The new prototype of the next-generation Starship rocket from SpaceX was successfully launched on Tuesday but exploded on impact during a research test flight during an attempted landing.
It was the second such explosion in December since the last Starship prototype met a similar fate.
Starship prototype Serial Number 9, or SN9, intended to travel as high as 10 kilometers or as high as 32,800 feet of altitude. The flight was similar to the one carried out by SpaceX in December, when the SN8 prototype was launched on the highest and longest flight to date.
“We had, again, another great flight up …
we’ve just got to work on that landing a little bit,” SpaceX principal integration engineer John Insprucker announced on the company’s live footage of the flight.
Elon Musk, SpaceX’s founder, was unexpectedly quiet on social media platform, announced the night before he was “Off Twitter for a while.”
The stainless steel rocket, dubbed SN9, was cleared for removal from Boca Chica, Texas by the U.S. Federal Aviation Administration (FAA), which had earlier delayed the granting of authorization after it had been determined that the last launch of SpaceX violated the terms of its license.
The rocket launched smoothly around 3:30 p.m. local time (2030 GMT) and gradually shut down its engines as it reached a height of 10 kilometers (6 miles), followed by a series of test maneuvers in a horizontal “belly flop” position.
Tuesday’s launch was delayed by a few days due to problems stemming from the last Starship test of SpaceX on December 9, which also took place in flames.
SpaceX requested a waiver that would exceed the maximum permissible risk to the public of Starship SN8.
The FAA denied the request, but SpaceX was still going ahead, landing the company in hot water.

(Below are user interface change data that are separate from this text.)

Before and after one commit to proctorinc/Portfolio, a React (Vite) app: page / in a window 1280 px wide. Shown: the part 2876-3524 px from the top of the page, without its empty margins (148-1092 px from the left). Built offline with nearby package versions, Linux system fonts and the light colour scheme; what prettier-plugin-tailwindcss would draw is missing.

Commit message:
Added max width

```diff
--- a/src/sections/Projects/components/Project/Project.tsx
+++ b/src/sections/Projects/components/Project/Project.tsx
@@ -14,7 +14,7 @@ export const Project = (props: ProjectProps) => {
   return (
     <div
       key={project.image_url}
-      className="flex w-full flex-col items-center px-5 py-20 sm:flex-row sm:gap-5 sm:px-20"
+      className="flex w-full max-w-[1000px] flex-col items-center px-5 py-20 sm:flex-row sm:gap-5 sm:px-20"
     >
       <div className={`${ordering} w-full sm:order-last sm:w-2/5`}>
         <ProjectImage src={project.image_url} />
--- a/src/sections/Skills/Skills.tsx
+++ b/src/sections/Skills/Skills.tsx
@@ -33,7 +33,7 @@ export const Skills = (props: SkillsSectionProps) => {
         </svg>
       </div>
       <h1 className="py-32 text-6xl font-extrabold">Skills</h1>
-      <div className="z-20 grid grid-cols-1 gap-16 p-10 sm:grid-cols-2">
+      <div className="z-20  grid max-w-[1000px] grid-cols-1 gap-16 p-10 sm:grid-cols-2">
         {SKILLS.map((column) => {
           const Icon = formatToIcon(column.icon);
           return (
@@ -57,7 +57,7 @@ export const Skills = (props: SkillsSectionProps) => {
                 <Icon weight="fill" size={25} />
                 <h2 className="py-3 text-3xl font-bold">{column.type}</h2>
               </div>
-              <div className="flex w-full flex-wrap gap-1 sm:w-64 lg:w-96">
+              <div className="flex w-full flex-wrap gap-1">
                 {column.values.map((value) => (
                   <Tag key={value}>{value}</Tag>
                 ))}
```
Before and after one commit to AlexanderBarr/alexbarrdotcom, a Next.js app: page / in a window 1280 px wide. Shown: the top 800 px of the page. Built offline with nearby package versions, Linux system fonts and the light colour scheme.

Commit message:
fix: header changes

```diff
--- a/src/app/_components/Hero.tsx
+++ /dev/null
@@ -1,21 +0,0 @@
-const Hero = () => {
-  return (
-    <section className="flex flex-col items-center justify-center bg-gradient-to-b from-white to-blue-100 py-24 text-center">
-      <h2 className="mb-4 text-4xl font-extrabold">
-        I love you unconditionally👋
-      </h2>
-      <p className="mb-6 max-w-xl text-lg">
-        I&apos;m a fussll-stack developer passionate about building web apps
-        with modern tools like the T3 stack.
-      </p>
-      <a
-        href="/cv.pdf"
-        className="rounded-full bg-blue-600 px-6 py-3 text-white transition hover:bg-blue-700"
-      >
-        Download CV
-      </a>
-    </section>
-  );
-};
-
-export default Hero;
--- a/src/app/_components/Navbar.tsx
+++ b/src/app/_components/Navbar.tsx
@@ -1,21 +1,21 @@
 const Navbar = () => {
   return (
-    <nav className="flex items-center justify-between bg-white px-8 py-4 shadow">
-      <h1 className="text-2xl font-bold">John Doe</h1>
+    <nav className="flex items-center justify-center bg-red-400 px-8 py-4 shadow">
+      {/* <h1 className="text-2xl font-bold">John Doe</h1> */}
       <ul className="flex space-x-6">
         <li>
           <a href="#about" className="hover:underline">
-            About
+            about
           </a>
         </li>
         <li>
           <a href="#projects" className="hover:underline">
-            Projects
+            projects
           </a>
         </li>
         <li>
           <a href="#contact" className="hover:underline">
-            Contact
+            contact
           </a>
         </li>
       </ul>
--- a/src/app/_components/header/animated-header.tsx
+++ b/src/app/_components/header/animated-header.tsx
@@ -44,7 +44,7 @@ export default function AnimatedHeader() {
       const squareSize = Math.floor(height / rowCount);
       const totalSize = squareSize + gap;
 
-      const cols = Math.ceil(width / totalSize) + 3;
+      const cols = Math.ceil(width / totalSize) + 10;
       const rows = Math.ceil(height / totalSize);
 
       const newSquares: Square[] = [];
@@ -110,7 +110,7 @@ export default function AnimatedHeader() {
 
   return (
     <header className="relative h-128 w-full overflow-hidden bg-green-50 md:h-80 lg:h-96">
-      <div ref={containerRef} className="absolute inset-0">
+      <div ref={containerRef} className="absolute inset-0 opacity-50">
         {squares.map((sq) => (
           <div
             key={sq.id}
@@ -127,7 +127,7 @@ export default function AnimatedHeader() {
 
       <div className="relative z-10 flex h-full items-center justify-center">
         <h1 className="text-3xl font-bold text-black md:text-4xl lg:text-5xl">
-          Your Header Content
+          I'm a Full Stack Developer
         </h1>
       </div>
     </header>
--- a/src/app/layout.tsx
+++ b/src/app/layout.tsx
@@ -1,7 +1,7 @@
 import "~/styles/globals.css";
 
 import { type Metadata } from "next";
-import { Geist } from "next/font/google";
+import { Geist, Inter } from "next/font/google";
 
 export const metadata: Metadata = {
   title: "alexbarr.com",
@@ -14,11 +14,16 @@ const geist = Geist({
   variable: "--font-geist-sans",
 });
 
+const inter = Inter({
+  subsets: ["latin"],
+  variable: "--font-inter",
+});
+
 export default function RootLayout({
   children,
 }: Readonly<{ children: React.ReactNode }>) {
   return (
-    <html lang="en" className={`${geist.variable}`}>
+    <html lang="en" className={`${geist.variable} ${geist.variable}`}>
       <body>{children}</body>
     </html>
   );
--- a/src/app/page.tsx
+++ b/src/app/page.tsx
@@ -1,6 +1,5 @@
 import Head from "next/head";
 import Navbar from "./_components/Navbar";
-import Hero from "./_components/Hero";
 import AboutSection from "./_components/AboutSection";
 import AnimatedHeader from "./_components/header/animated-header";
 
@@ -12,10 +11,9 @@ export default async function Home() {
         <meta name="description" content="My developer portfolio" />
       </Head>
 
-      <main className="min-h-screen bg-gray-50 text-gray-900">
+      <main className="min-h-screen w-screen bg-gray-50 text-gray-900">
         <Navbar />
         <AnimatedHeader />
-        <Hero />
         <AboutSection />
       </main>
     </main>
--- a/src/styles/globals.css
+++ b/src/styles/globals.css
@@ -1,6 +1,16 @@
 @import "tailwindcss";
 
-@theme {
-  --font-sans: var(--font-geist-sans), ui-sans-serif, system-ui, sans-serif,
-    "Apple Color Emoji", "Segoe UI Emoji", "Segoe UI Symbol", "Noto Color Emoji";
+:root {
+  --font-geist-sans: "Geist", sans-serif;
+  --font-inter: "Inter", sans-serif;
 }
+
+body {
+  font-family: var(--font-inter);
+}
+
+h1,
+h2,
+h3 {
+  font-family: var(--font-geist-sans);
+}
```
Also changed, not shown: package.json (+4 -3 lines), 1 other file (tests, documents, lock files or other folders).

The regulator denied SpaceX the opportunity to launch last week and asked them to take corrective action and finally to approve it on Monday night.